Right now, it’s easy to get lost in an uncertain world, and often difficult to look back and reflect. This Monday, however, it’s time to do just that.
Monday, Jan. 17, marks the celebration of Dr. Martin Luther King Jr.’s life and legacy. In an average year, cities and towns across the country would see large celebrations, but things haven’t been quite normal for a while now.
Walter Harris of the Martin Luther King Jr. Planning Committee says that this year’s celebration will echo last year’s in an effort to keep to CDC guidelines around gatherings and keep everyone safe. He’s hoping next year will be the year to get back into the swing of things.
This year’s event is informal, with Harris asking individuals to leave flowers and reflect at the MLK monument at the corner of Court Street and Martin Luther King Jr. Drive “in memory of their loved ones and in memory of the ones who passed and paved the way before us.”
Harris is also asking folks to leave a candle or light burning in their window on the night of Saturday, Jan. 15 to memorialize Dr. King on his actual birth date.
“We’re trying to keep unity in the community,” said Harris.
Dr. King was a civil rights icon, a driving force behind the push for equal rights and opportunities for Black Americans. He led the Montgomery bus boycotts and the Selma and Washington, D.C., marches.
Though he is gone, now, his memory continues to be a driving force in communities all over the nation. His words of nonviolence, unity, and perseverance ring true even 56 years after his death.
“I say to you today, my friends,” said Dr. King in his iconic ‘I Have a Dream’ speech, “that in spite of the difficulties and frustrations of the moment, I still have a dream.”
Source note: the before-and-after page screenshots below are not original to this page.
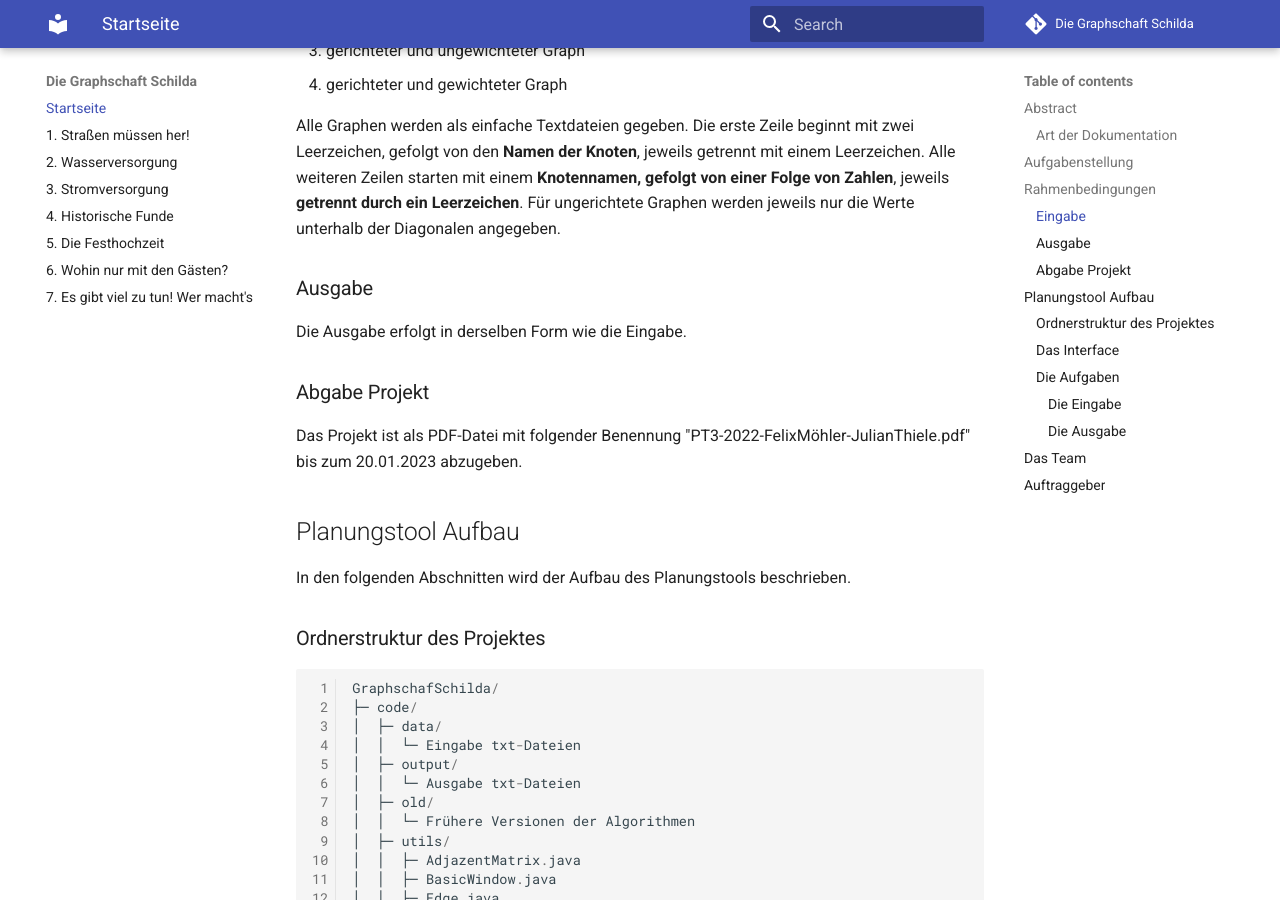
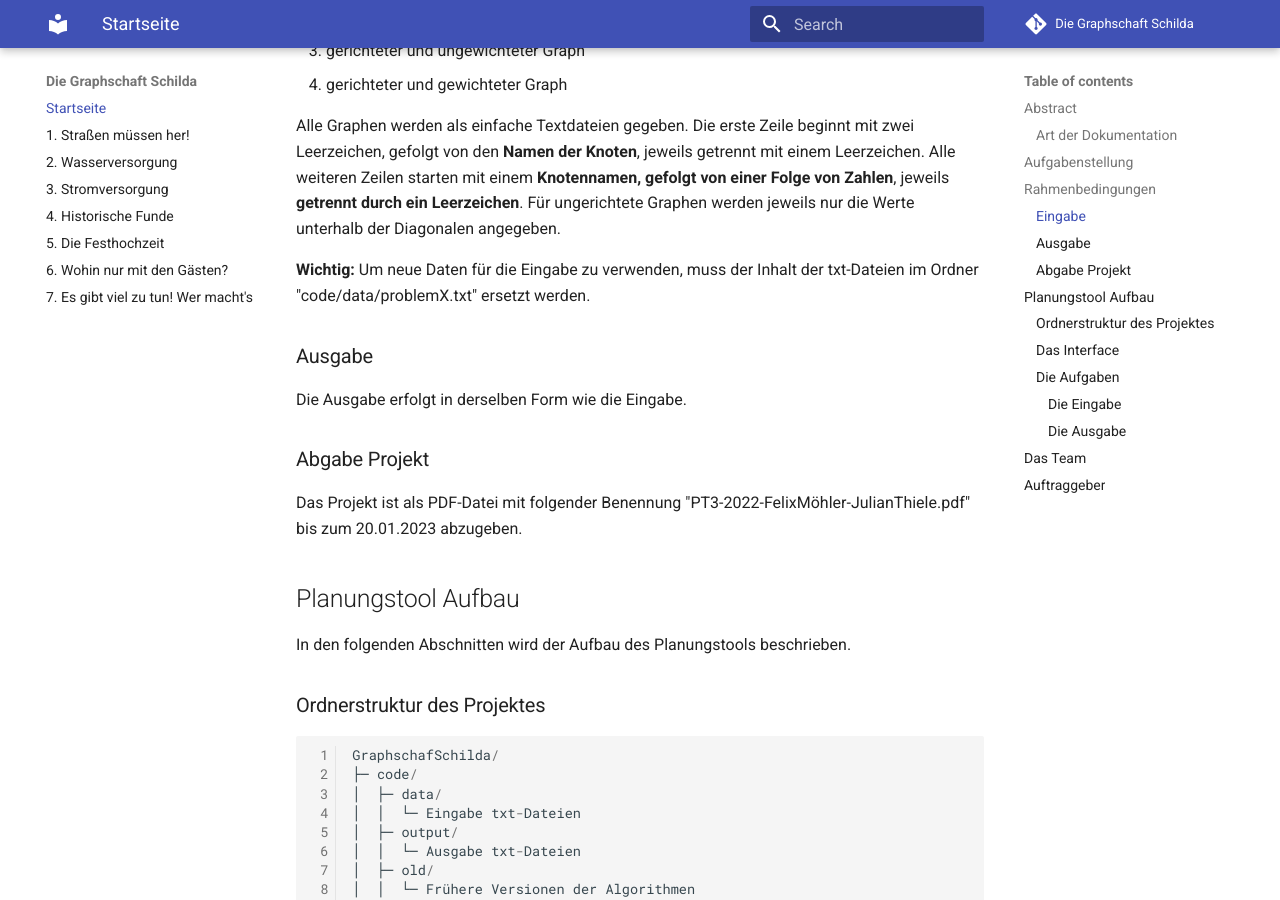
Before and after one commit to Halfpipe-SD/GraphschaftSchilda, an MkDocs documentation site: the page built from documentation/docs/index.md, in a window 1280 px wide and 900 px high, scrolled down 1295 px. Built offline with MkDocs 1.6.1 and Material for MkDocs 9.7.7, drawn with Linux system fonts in a browser that asks for light colours; comment, search, counter and statistics services are not loaded.

Commit message:
Added instruction on index site

```diff
--- a/documentation/docs/index.md
+++ b/documentation/docs/index.md
@@ -34,6 +34,8 @@ Die Testgraphen werden je nach Art des Graphen folgende Form haben:
 Alle Graphen werden als einfache Textdateien gegeben. Die erste Zeile beginnt mit zwei Leerzeichen, gefolgt von den **Namen der Knoten**, jeweils getrennt mit einem Leerzeichen.
 Alle weiteren Zeilen starten mit einem **Knotennamen, gefolgt von einer Folge von Zahlen**, jeweils **getrennt durch ein Leerzeichen**.
 Für ungerichtete Graphen werden jeweils nur die Werte unterhalb der Diagonalen angegeben.
+
+**Wichtig:** Um neue Daten für die Eingabe zu verwenden, muss der Inhalt der txt-Dateien im Ordner "code/data/problemX.txt" ersetzt werden.
 
 ### Ausgabe
 
```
Dr. King would have been 93 this year.
To contact Harris regarding future local events or to donate, call 706-263-4584.